It’s incredibly important to note that this isn’t the fault of the patients. That same study found that the group of patients on more than 5 prescriptions is rising dramatically. Combined with a range of different timing schedules required to manage fluctuations in blood glucose levels, this makes simply sticking to your normal regimen a complicated task. This is a clear disadvantage to the waves of new medications coming onto the market as they are often introduced to complement existing routines.

Furthermore, many of these drugs have unpleasant side effects, many of which are present is a large proportion of patients. What are patients’ options if they find they get these, well often they just have to bear with them. Metformin, a common anti-diabetic that thousands of people take, risks the following:

  • Diarrhoea in 53.2% of patients
  • Nausea/vomiting in 25.5%
  • Flatulence in 12.1%

To compound the issue, skipping these drugs often doesn’t have an immediate physical disadvantage, like skipping a pain killer would. So in some ways nonadherence is positively reinforcing as it relieves the side effects of their medications.

Finally, it’s often bandied about that diabetes can be fixed or cured through diet or lifestyle change. While it’s true this can have a large impact on the progression of diabetes, sustainable and meaningful changes are one of the most sought after things in healthcare and also one of the most difficult to achieve.

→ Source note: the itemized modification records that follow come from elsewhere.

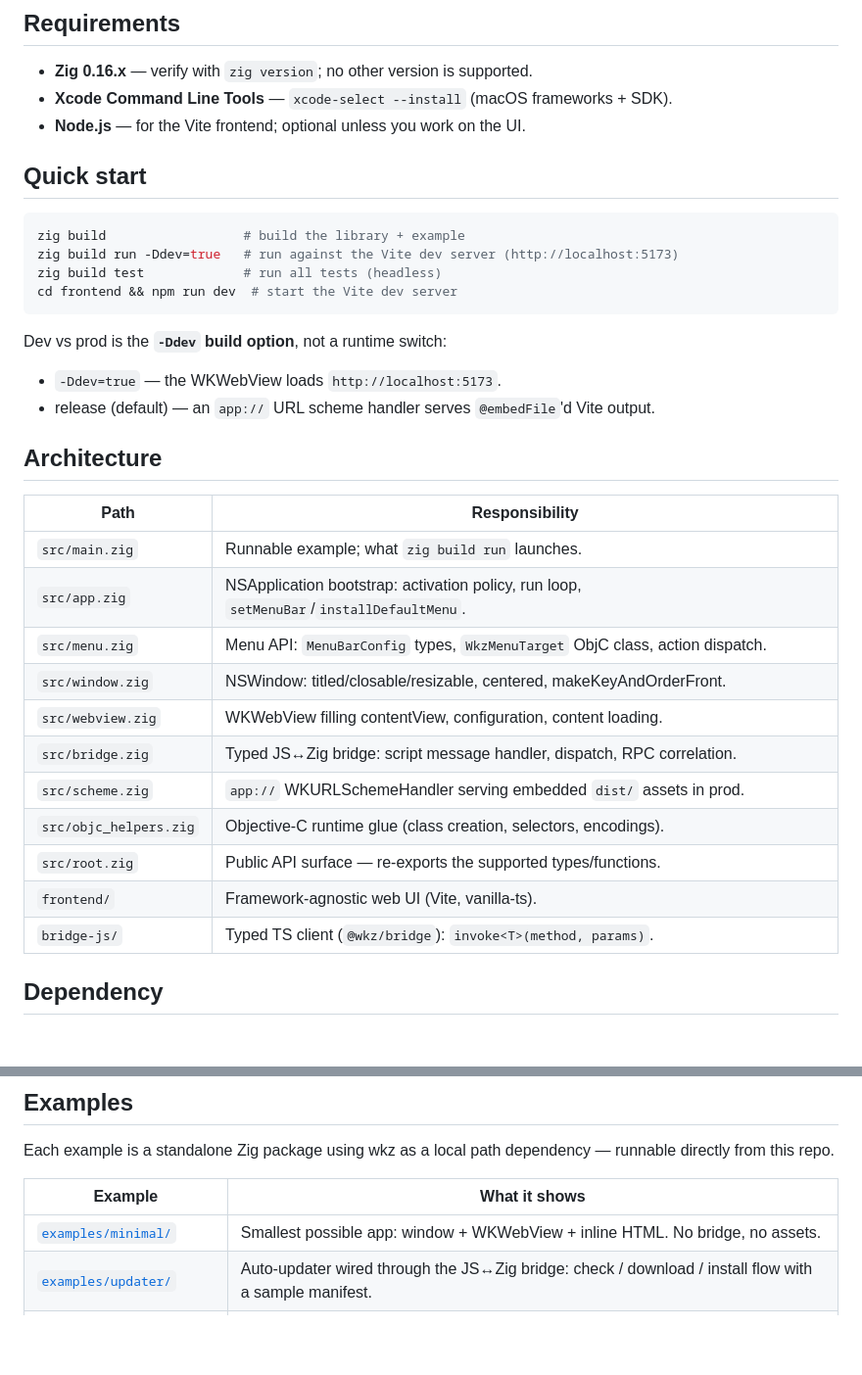
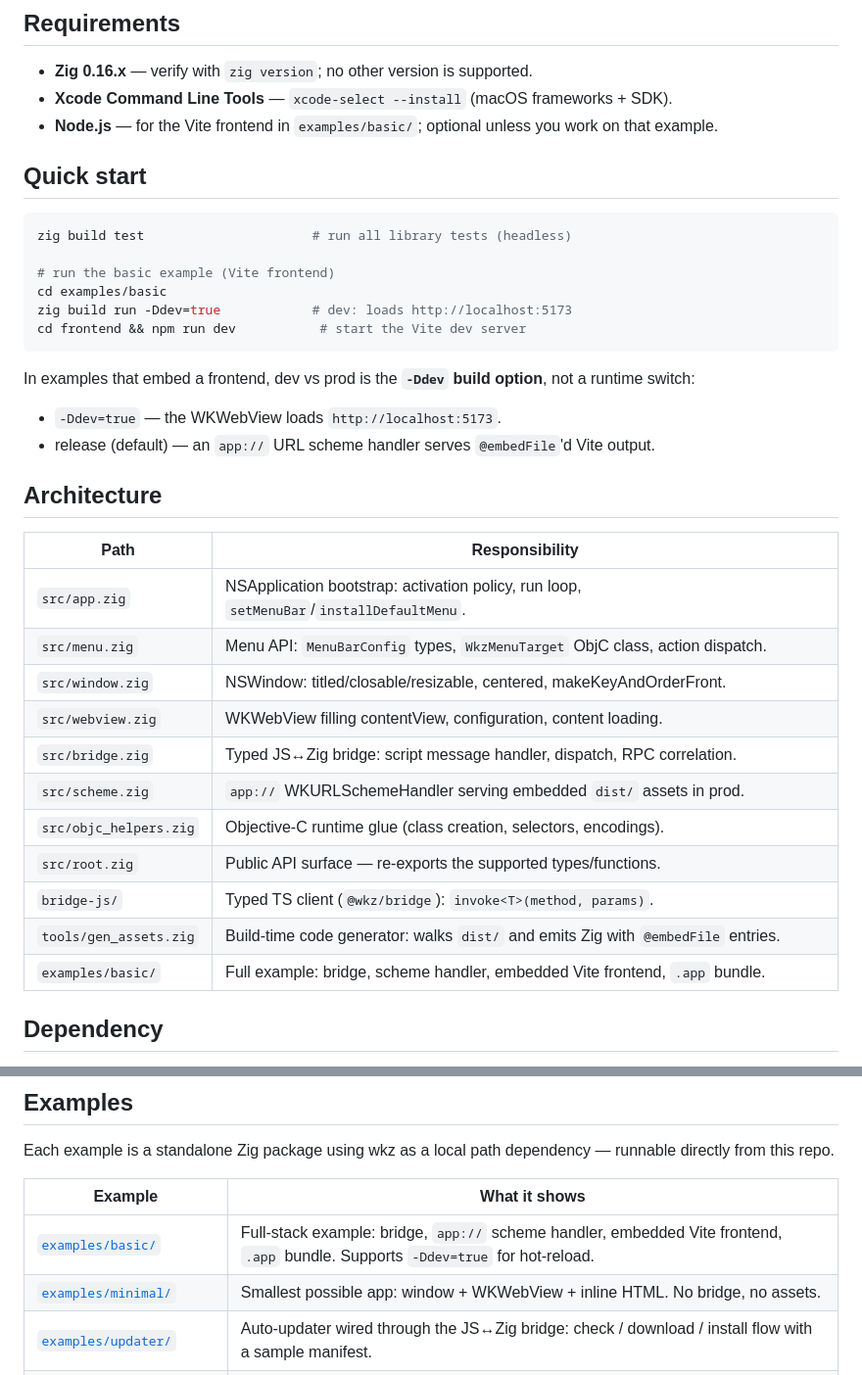
Before and after one commit to polymorphl/wkz, a Markdown page: README.md, 2 parts joined by grey strips. Shown at 98% size. GitHub-like rendering; blank space fills up the shorter version.

Commit message:
docs: update README for examples/basic restructure
- Architecture table: remove src/main.zig row, add tools/gen_assets.zig
  and examples/basic/ rows
- Quick start: point to examples/basic for running the Vite frontend
- Examples table: add examples/basic/ entry

````diff
--- a/README.md
+++ b/README.md
@@ -10,18 +10,20 @@ Think *"the [wry](https://github.com/tauri-apps/wry) layer of Tauri, for macOS,
 
 - **Zig 0.16.x** — verify with `zig version`; no other version is supported.
 - **Xcode Command Line Tools** — `xcode-select --install` (macOS frameworks + SDK).
-- **Node.js** — for the Vite frontend; optional unless you work on the UI.
+- **Node.js** — for the Vite frontend in `examples/basic/`; optional unless you work on that example.
 
 ## Quick start
 
 ```sh
-zig build                  # build the library + example
-zig build run -Ddev=true   # run against the Vite dev server (http://localhost:5173)
-zig build test             # run all tests (headless)
-cd frontend && npm run dev  # start the Vite dev server
+zig build test                      # run all library tests (headless)
+
+# run the basic example (Vite frontend)
+cd examples/basic
+zig build run -Ddev=true            # dev: loads http://localhost:5173
+cd frontend && npm run dev           # start the Vite dev server
 ```
 
-Dev vs prod is the **`-Ddev` build option**, not a runtime switch:
+In examples that embed a frontend, dev vs prod is the **`-Ddev` build option**, not a runtime switch:
 
 - `-Ddev=true` — the WKWebView loads `http://localhost:5173`.
 - release (default) — an `app://` URL scheme handler serves `@embedFile`'d Vite output.
@@ -30,7 +32,6 @@ Dev vs prod is the **`-Ddev` build option**, not a runtime switch:
 
 | Path | Responsibility |
 |------|----------------|
-| `src/main.zig` | Runnable example; what `zig build run` launches. |
 | `src/app.zig` | NSApplication bootstrap: activation policy, run loop, `setMenuBar`/`installDefaultMenu`. |
 | `src/menu.zig` | Menu API: `MenuBarConfig` types, `WkzMenuTarget` ObjC class, action dispatch. |
 | `src/window.zig` | NSWindow: titled/closable/resizable, centered, makeKeyAndOrderFront. |
@@ -39,8 +40,9 @@ Dev vs prod is the **`-Ddev` build option**, not a runtime switch:
 | `src/scheme.zig` | `app://` WKURLSchemeHandler serving embedded `dist/` assets in prod. |
 | `src/objc_helpers.zig` | Objective-C runtime glue (class creation, selectors, encodings). |
 | `src/root.zig` | Public API surface — re-exports the supported types/functions. |
-| `frontend/` | Framework-agnostic web UI (Vite, vanilla-ts). |
 | `bridge-js/` | Typed TS client (`@wkz/bridge`): `invoke<T>(method, params)`. |
+| `tools/gen_assets.zig` | Build-time code generator: walks `dist/` and emits Zig with `@embedFile` entries. |
+| `examples/basic/` | Full example: bridge, scheme handler, embedded Vite frontend, `.app` bundle. |
 
 ## Dependency
 
@@ -90,6 +92,7 @@ Each example is a standalone Zig package using wkz as a local path dependency
 
 | Example | What it shows |
 |---------|---------------|
+| [`examples/basic/`](examples/basic/) | Full-stack example: bridge, `app://` scheme handler, embedded Vite frontend, `.app` bundle. Supports `-Ddev=true` for hot-reload. |
 | [`examples/minimal/`](examples/minimal/) | Smallest possible app: window + WKWebView + inline HTML. No bridge, no assets. |
 | [`examples/updater/`](examples/updater/) | Auto-updater wired through the JS↔Zig bridge: check / download / install flow with a sample manifest. |
 | [`examples/fs/`](examples/fs/) | File system bridge: native open dialog (NSOpenPanel), read text/binary, write text. |
````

These collective difficulties make good glycaemic control increasingly difficult, as evidenced by the complications rates reported. These add up putting a strain on health systems requiring more consultations, more beds, and more procedures, which add up to millions of bed-days a year.

Data from the Hospital Episode Statistics compared to the National Diabetic Audit for 2012-2013
Data from the Hospital Episode Statistics compared to the National Diabetic Audit for 2012-2013

Pre

How does not-diabetes become actual diabetes? Well it goes through a stage unsurprisingly called pre-diabetes. Elevated levels of glucose in the blood have a tendency to react with everyday parts of the body. One such part is haemoglobin, AKA the stuff that carries oxygen around, when glucose reacts with haemoglobin it forms glycated haemoglobin. A useful side effect from this is that we can use the amount of glycated haemoglobin to give us an indication of the average blood glucose over the last 3 months. Diabetes is usually diagnosed based on a figure of 6.5%, i.e. the amount of glycated haemoglobin is 6.5% of total haemoglobin.

In an attempt to classify those people at risk of developing diabetes the definition of prediabetes was introduced. This definition encompasses those that are greater than 5.7%, but less than 6.5%, so elevated glucose levels, but not quite enough to indicate they have full diabetes. This definition is useful because it’s been shown that every year prediabetes has a 5-10% chance of progression to actual diabetes.

Why is it useful to label people this early? Well these groups of people are the most responsive to therapeutics and intervention, the hope being that progression can be stalled and so an awful lot of pain, difficulty, and death can be prevented.

The jury is still out on whether diabetic screening programmes are efficient and effective enough, but the growing demand raised by diabetes could eventually lead to national screening, part of which may include preventative measures targeting prediabetics.

Finis

I hope I have given an introduction to the issues we must tackle in order to forestall diabetes. It truly is one of the greater concerns healthcare is going to face in future years.

If you would like to know more, or better yet would like to help, I’d like to direct you to Diabetes UK. They’re the largest diabetic charity in the UK and have a wide array of ways for people to get involved and contribute.


I’m in the process of exploring the Health Survey for England (HSE) dataset about prediabetes and undiagnosed diabetes. Part of the HSE involves taking blood samples, including glycated haemoglobin, from thousands of people across England. So watch this space.